The other story is an old memory from when we lived in a southern city during our seminary days. I periodically visited a single mom living in the projects and listened to her stories and prayed. I was in far over my head (Why do we go to seminary so young? Wouldn’t it be better to go when we’re older and finally realize that we don’t know nothin’?) As hard as I tried I really had no idea what her life was truly like. She had four children from different fathers, and her oldest daughter was already starting to repeat the pattern. I stepped over rusty needles in the scraggy yard her children played in. She often looked at me bemused, as I sat teetered on the edge of her couch, legs on tiptoe, waiting for the next rat to poke its face out at me.
Sometimes we’d chat outside when inside became too hot in the stifling weather. Her little house stood almost literally in the shadow of one of the biggest churches in the country at the time. It boasted 10,000 members and this was in the days before the term “mega-church” was coined. It was attended by some of the wealthiest people in the city. They admitted that they felt a certain status in being one of its members. From her yard, my friend and I could gaze at the stately brick facade. Looking back at her place from the church building, her house disappeared neatly into the sea of small splintery homes in the distance. Like the Gulf States described above, it was a startling portrait of the division of class and race.

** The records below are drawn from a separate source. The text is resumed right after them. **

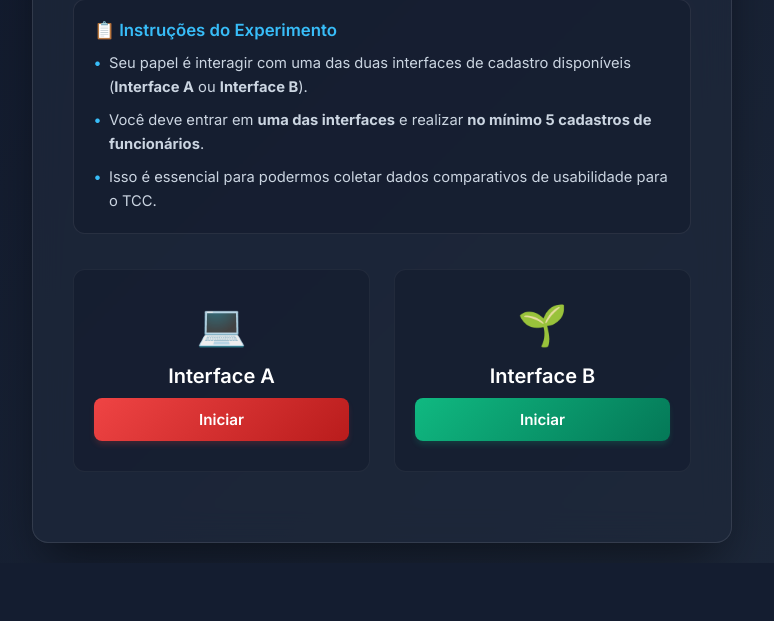
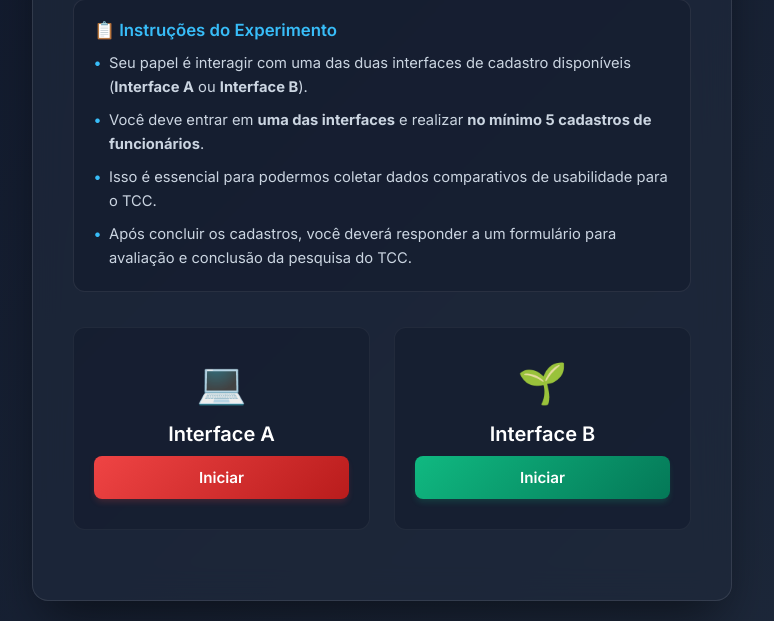
Before and after one commit to MatheusNelvam/TesteA-B-TCC, a Django app: template experimento/templates/experimento/selecao.html in a window 1280 px wide. Shown: the part 242-863 px from the top of the page, without its empty margins (258-1032 px from the left). Before the commit the page ends 792 px from the top, so only its background shows below. Run offline with Django 5.2, Linux system fonts and the light colour scheme; the template is opened without the code that fills it, so the values that code supplies are empty.

Commit message:
add survey step notice in selection page instructions

```diff
--- a/experimento/templates/experimento/selecao.html
+++ b/experimento/templates/experimento/selecao.html
@@ -218,9 +218,13 @@
                     <span>Você deve entrar em <strong> uma das interfaces</strong> e realizar <strong>no mínimo 5
                             cadastros de funcionários</strong>.</span>
                 </li>
+                <li style="margin-bottom: 10px; display: flex; align-items: flex-start; gap: 8px;">
+                    <span style="color: #38bdf8; font-weight: bold;">•</span>
+                    <span>Isso é essencial para podermos coletar dados comparativos de usabilidade para o TCC.</span>
+                </li>
                 <li style="display: flex; align-items: flex-start; gap: 8px;">
                     <span style="color: #38bdf8; font-weight: bold;">•</span>
-                    <span>Isso é essencial para podermos coletar dados comparativos de usabilidade para o TCC.</span>
+                    <span>Após concluir os cadastros, você deverá responder a um formulário para avaliação e conclusão da pesquisa do TCC.</span>
                 </li>
             </ul>
         </div>
```
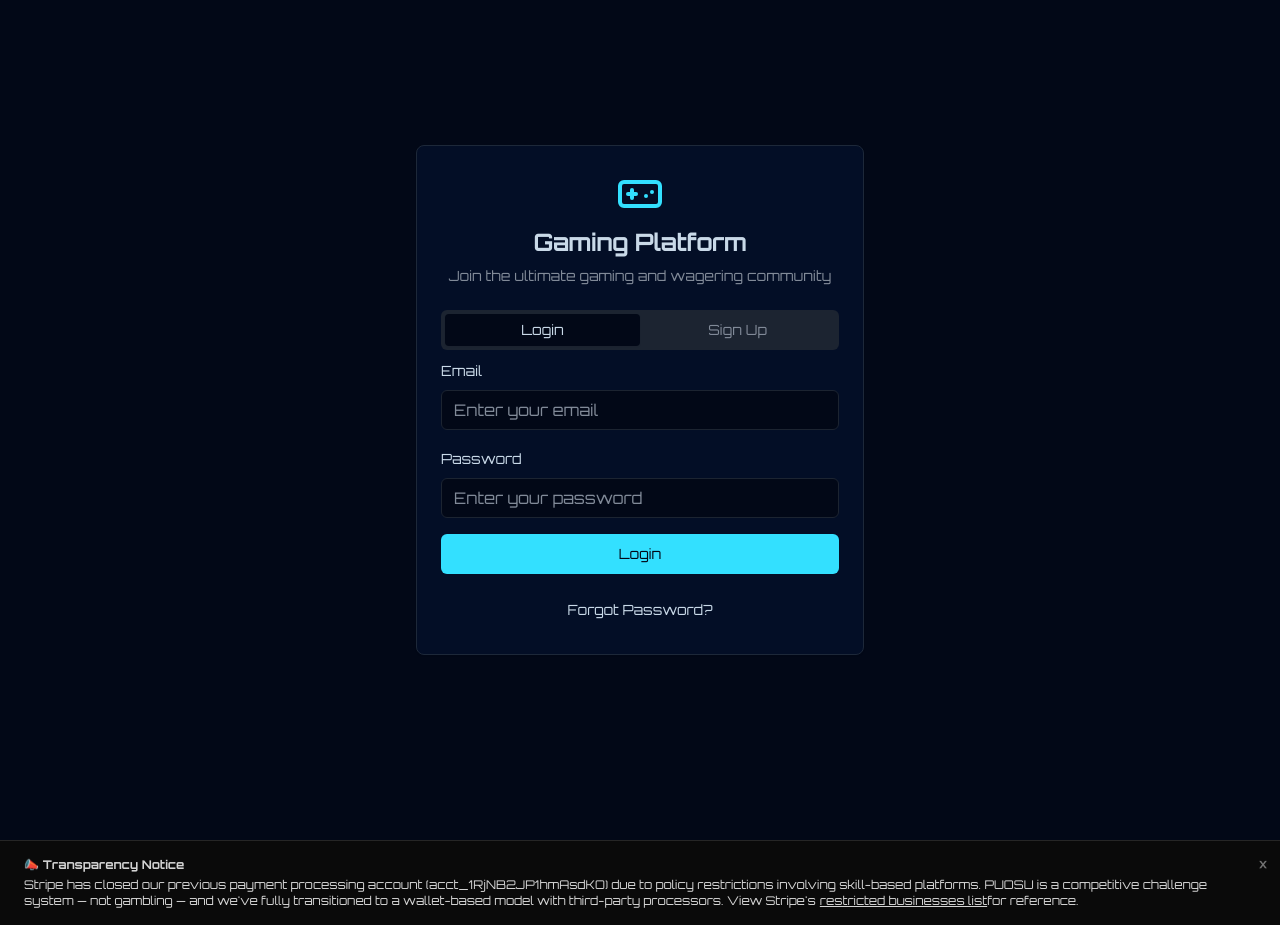
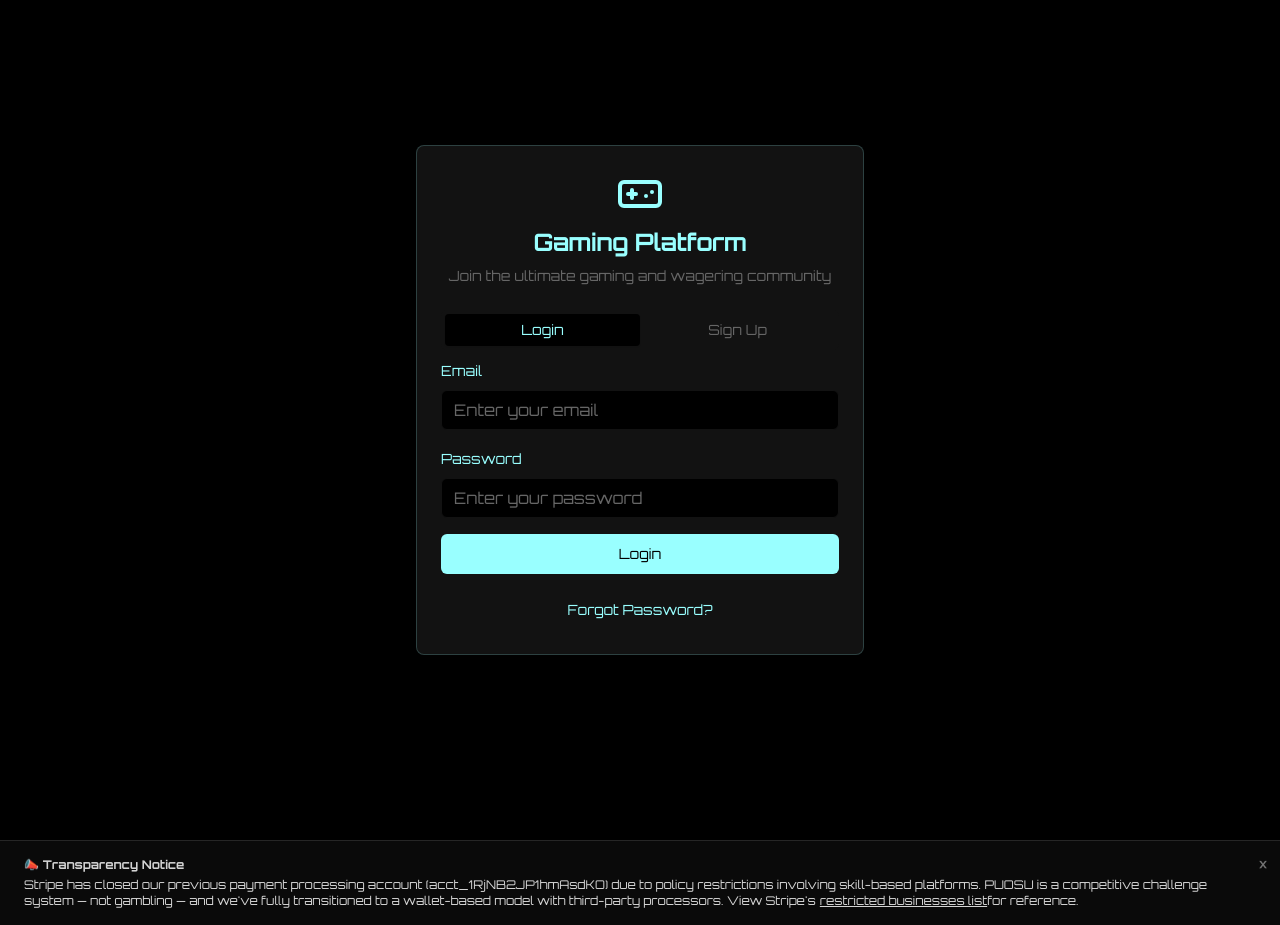
Before and after one commit to PUTUPORSHUTUP/putuporshutup, a React (Vite) app: page /auth in a window 1280 px wide. Built offline with nearby package versions, Linux system fonts and the light colour scheme.

Commit message:
Reverted to commit 3f77cbd9f62891dc3033974547f0fda3e8e6ef98

```diff
--- a/package.json
+++ b/package.json
@@ -15,7 +15,6 @@
     "@capacitor/cli": "^7.4.2",
     "@capacitor/core": "^7.4.2",
     "@capacitor/ios": "^7.4.2",
-    "@fontsource/orbitron": "^5.2.6",
     "@hookform/resolvers": "^3.9.0",
     "@radix-ui/react-accordion": "^1.2.0",
     "@radix-ui/react-alert-dialog": "^1.1.1",
--- a/src/index.css
+++ b/src/index.css
@@ -10,95 +10,94 @@ All colors MUST be HSL.
 
 @layer base {
   :root {
-    /* Cyberpunk Readable Theme - Dark with Better Contrast */
-    --background: 222 84% 5%;
-    --foreground: 210 40% 85%;
+    /* Cyberpunk Neon Theme - Pure Black with Cyan and Magenta */
+    --background: 0 0% 0%;
+    --foreground: 180 100% 80%;
 
-    --card: 222 84% 8%;
-    --card-foreground: 210 40% 85%;
+    --card: 0 0% 7%;
+    --card-foreground: 180 100% 80%;
 
-    --popover: 222 84% 5%;
-    --popover-foreground: 210 40% 85%;
+    --popover: 0 0% 0%;
+    --popover-foreground: 180 100% 80%;
 
-    /* Electric Cyan Primary */
-    --primary: 189 100% 60%;
-    --primary-foreground: 222 84% 5%;
+    /* Neon Cyan Primary */
+    --primary: 180 100% 80%;
+    --primary-foreground: 0 0% 0%;
 
-    /* Hot Pink Secondary */
-    --secondary: 320 100% 60%;
-    --secondary-foreground: 210 40% 98%;
+    /* Electric Magenta Secondary */
+    --secondary: 320 100% 50%;
+    --secondary-foreground: 0 0% 0%;
 
-    --muted: 215 28% 15%;
-    --muted-foreground: 217 10% 55%;
+    --muted: 0 0% 7%;
+    --muted-foreground: 0 0% 40%;
 
-    /* Neon Green Accent */
-    --accent: 141 76% 55%;
-    --accent-foreground: 222 84% 5%;
+    /* Neon Cyan Accent */
+    --accent: 180 100% 80%;
+    --accent-foreground: 0 0% 0%;
 
-    /* Danger Red */
-    --destructive: 0 84% 60%;
-    --destructive-foreground: 210 40% 98%;
+    /* Hot Pink Destructive */
+    --destructive: 0 63% 31%;
+    --destructive-foreground: 180 100% 80%;
 
-    --border: 217 32% 17%;
-    --input: 215 28% 15%;
-    --ring: 189 100% 60%;
+    --border: 180 100% 80% / 0.2;
+    --input: 0 0% 7%;
+    --ring: 180 100% 80%;
 
     --radius: 0.5rem;
 
-    /* Enhanced neon effects with better contrast */
-    --neon-cyan: 189 100% 60%;
-    --neon-magenta: 320 100% 60%;
-    --neon-green: 141 76% 55%;
+    /* Neon effects */
+    --neon-cyan: 180 100% 80%;
+    --neon-magenta: 320 100% 50%;
 
     /* Gradients */
-    --gradient-primary: linear-gradient(135deg, hsl(189 100% 60%), hsl(320 100% 60%));
-    --gradient-secondary: linear-gradient(135deg, hsl(320 100% 60%), hsl(189 100% 60%));
-    --gradient-gaming: linear-gradient(135deg, hsl(222 84% 5%), hsl(222 84% 8%));
+    --gradient-primary: linear-gradient(135deg, hsl(180 100% 80%), hsl(320 100% 50%));
+    --gradient-secondary: linear-gradient(135deg, hsl(320 100% 50%), hsl(180 100% 80%));
+    --gradient-gaming: linear-gradient(135deg, hsl(0 0% 0%), hsl(0 0% 7%));
 
-    /* Glows with better visibility */
-    --glow-primary: 0 0 20px hsl(189 100% 60% / 0.4);
-    --glow-secondary: 0 0 20px hsl(320 100% 60% / 0.4);
-    --glow-accent: 0 0 20px hsl(141 76% 55% / 0.4);
+    /* Glows */
+    --glow-primary: 0 0 20px hsl(180 100% 80% / 0.5);
+    --glow-secondary: 0 0 20px hsl(320 100% 50% / 0.5);
+    --glow-accent: 0 0 20px hsl(180 100% 80% / 0.5);
 
-    --sidebar-background: 222 84% 8%;
-    --sidebar-foreground: 210 40% 85%;
-    --sidebar-primary: 189 100% 60%;
-    --sidebar-primary-foreground: 222 84% 5%;
-    --sidebar-accent: 215 28% 15%;
-    --sidebar-accent-foreground: 210 40% 85%;
-    --sidebar-border: 217 32% 17%;
-    --sidebar-ring: 189 100% 60%;
+    --sidebar-background: 0 0% 7%;
+    --sidebar-foreground: 180 100% 80%;
+    --sidebar-primary: 180 100% 80%;
+    --sidebar-primary-foreground: 0 0% 0%;
+    --sidebar-accent: 0 0% 7%;
+    --sidebar-accent-foreground: 180 100% 80%;
+    --sidebar-border: 180 100% 80% / 0.2;
+    --sidebar-ring: 180 100% 80%;
   }
 
   .dark {
-    /* Matching dark theme with better readability */
-    --background: 222 84% 5%;
-    --foreground: 210 40% 85%;
-    --card: 222 84% 8%;
-    --card-foreground: 210 40% 85%;
-    --popover: 222 84% 5%;
-    --popover-foreground: 210 40% 85%;
-    --primary: 189 100% 60%;
-    --primary-foreground: 222 84% 5%;
-    --secondary: 320 100% 60%;
-    --secondary-foreground: 210 40% 98%;
-    --muted: 215 28% 15%;
-    --muted-foreground: 217 10% 55%;
-    --accent: 141 76% 55%;
-    --accent-foreground: 222 84% 5%;
-    --destructive: 0 84% 60%;
-    --destructive-foreground: 210 40% 98%;
-    --border: 217 32% 17%;
-    --input: 215 28% 15%;
-    --ring: 189 100% 60%;
-    --sidebar-background: 222 84% 8%;
-    --sidebar-foreground: 210 40% 85%;
-    --sidebar-primary: 189 100% 60%;
-    --sidebar-primary-foreground: 222 84% 5%;
-    --sidebar-accent: 215 28% 15%;
-    --sidebar-accent-foreground: 210 40% 85%;
-    --sidebar-border: 217 32% 17%;
-    --sidebar-ring: 189 100% 60%;
+    /* Same cyberpunk theme for dark mode */
+    --background: 0 0% 0%;
+    --foreground: 180 100% 80%;
+    --card: 0 0% 7%;
+    --card-foreground: 180 100% 80%;
+    --popover: 0 0% 0%;
+    --popover-foreground: 180 100% 80%;
+    --primary: 180 100% 80%;
+    --primary-foreground: 0 0% 0%;
+    --secondary: 320 100% 50%;
+    --secondary-foreground: 0 0% 0%;
+    --muted: 0 0% 7%;
+    --muted-foreground: 0 0% 40%;
+    --accent: 180 100% 80%;
+    --accent-foreground: 0 0% 0%;
+    --destructive: 0 63% 31%;
+    --destructive-foreground: 180 100% 80%;
+    --border: 180 100% 80% / 0.2;
+    --input: 0 0% 7%;
+    --ring: 180 100% 80%;
+    --sidebar-background: 0 0% 7%;
+    --sidebar-foreground: 180 100% 80%;
+    --sidebar-primary: 180 100% 80%;
+    --sidebar-primary-foreground: 0 0% 0%;
+    --sidebar-accent: 0 0% 7%;
+    --sidebar-accent-foreground: 180 100% 80%;
+    --sidebar-border: 180 100% 80% / 0.2;
+    --sidebar-ring: 180 100% 80%;
   }
 
   * {
```
Also changed, not shown: 1 other file (tests, documents, lock files or other folders).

Our focus in church lately and also in some of my posts here has been on looking at Church and trying to explore who/what we may be beneath all of what we have stacked and nailed together over the millenia on top of our Foundation – Jesus. That curious passage in Acts 2 describes believers having “all things in common”. I honestly don’t think this is something we can pull off. We doggedly believe that what we have or earn belongs to us. We fear someone taking advantage and as we know, there are plenty who believe they are entitled. (Of course, these are all the same people – us.) Our hearts are very blinded when it comes to this stuff.
In the Star Trek Universe, (I am a shameless Trekkie) they have eliminated the problem of poverty by eliminating money. Everyone has access to what they need. In doing so, they believe that they have also eliminated greed. Now, I do not believe that greed is uprooted so easily, nor the fear that often fuels it. But as we rethink and imagine Church in these days, this idea of “no rich or poor” is something to lean into, consider and pray about as a community. This can only be a work of God in us. But we have the responsibility to learn to lay our hearts bare before Him, not withholding anything. That’s a true act of “discipline” for me and I suspect, for most of us. True Christian transformation must include a shift of heart on some level that will lower the walls of “yours and mine” and begin to enjoy the simplicity of having what we need and the sweet forgetfulness of laying down and leaving behind what we don’t.